Task to carry out: Going through the material below, please gather all lines with the word "container" in them.
━━━━━ Dataset records ━━━━━
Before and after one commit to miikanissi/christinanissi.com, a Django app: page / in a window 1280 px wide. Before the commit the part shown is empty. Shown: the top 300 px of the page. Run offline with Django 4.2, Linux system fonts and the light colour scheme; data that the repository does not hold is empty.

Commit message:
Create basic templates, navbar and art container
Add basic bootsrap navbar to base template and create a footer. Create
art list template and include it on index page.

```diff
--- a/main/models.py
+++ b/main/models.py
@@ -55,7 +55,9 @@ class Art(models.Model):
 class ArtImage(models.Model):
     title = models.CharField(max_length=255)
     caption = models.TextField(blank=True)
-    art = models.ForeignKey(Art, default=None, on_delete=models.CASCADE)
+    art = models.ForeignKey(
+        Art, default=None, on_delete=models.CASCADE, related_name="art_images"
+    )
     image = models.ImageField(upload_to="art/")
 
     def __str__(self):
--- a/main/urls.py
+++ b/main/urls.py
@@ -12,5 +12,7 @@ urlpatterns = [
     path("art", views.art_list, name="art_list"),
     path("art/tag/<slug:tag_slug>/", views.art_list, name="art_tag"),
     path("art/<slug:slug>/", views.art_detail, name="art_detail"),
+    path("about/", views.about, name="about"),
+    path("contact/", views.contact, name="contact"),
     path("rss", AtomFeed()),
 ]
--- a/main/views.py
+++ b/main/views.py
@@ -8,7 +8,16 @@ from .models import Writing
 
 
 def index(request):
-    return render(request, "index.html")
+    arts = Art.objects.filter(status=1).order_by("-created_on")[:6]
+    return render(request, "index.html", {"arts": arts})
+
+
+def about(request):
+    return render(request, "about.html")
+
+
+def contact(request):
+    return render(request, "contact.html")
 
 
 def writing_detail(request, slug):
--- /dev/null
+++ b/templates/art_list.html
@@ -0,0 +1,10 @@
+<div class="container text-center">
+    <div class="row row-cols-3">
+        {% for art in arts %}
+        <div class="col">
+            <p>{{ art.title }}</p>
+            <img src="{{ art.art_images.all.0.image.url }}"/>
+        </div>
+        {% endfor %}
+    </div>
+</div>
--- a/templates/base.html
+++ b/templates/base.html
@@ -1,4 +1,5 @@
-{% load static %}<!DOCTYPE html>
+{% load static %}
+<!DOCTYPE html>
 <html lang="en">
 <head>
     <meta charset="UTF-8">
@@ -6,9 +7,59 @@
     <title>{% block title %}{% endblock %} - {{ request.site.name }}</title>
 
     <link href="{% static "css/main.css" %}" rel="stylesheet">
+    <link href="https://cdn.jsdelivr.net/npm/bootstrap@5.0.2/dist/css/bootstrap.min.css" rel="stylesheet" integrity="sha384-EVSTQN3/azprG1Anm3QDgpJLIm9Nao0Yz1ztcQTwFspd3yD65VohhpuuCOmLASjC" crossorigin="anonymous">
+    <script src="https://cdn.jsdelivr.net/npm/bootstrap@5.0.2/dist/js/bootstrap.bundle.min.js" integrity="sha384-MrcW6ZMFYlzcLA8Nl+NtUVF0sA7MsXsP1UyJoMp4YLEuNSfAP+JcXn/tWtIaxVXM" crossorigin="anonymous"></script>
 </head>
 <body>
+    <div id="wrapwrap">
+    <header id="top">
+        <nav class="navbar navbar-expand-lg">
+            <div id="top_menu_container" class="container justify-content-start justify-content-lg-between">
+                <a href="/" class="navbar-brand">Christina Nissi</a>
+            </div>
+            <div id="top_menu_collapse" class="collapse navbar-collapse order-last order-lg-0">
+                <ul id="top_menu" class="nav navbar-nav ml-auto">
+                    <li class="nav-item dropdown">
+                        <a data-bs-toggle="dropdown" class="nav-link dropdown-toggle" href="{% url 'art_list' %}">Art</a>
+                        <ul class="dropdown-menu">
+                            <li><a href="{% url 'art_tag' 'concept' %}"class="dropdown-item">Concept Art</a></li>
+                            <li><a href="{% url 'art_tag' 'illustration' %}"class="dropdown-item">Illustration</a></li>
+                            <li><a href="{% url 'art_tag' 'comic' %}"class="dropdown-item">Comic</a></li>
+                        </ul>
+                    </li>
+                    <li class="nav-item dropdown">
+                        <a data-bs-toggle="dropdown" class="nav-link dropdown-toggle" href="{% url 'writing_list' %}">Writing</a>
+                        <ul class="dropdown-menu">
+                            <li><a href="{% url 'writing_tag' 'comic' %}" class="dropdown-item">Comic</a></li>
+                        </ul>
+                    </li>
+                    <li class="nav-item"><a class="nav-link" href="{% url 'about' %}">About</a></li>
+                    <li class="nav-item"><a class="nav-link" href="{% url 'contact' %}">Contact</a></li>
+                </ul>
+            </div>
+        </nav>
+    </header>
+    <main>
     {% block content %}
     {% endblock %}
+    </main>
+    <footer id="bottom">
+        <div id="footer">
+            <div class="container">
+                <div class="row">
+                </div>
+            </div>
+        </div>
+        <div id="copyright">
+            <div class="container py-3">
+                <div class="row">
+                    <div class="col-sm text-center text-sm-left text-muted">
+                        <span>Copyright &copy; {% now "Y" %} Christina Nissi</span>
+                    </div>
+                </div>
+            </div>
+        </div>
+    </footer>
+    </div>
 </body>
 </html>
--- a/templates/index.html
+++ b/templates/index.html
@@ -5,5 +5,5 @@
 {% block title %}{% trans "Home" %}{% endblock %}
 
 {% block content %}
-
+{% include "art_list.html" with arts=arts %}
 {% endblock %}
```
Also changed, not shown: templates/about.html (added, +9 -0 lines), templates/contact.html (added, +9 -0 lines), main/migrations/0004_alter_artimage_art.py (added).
━━━━━
Your response:
Create basic templates, navbar and art container
+<div class="container text-center">
+            <div id="top_menu_container" class="container justify-content-start justify-content-lg-between">
+            <div class="container">
+            <div class="container py-3">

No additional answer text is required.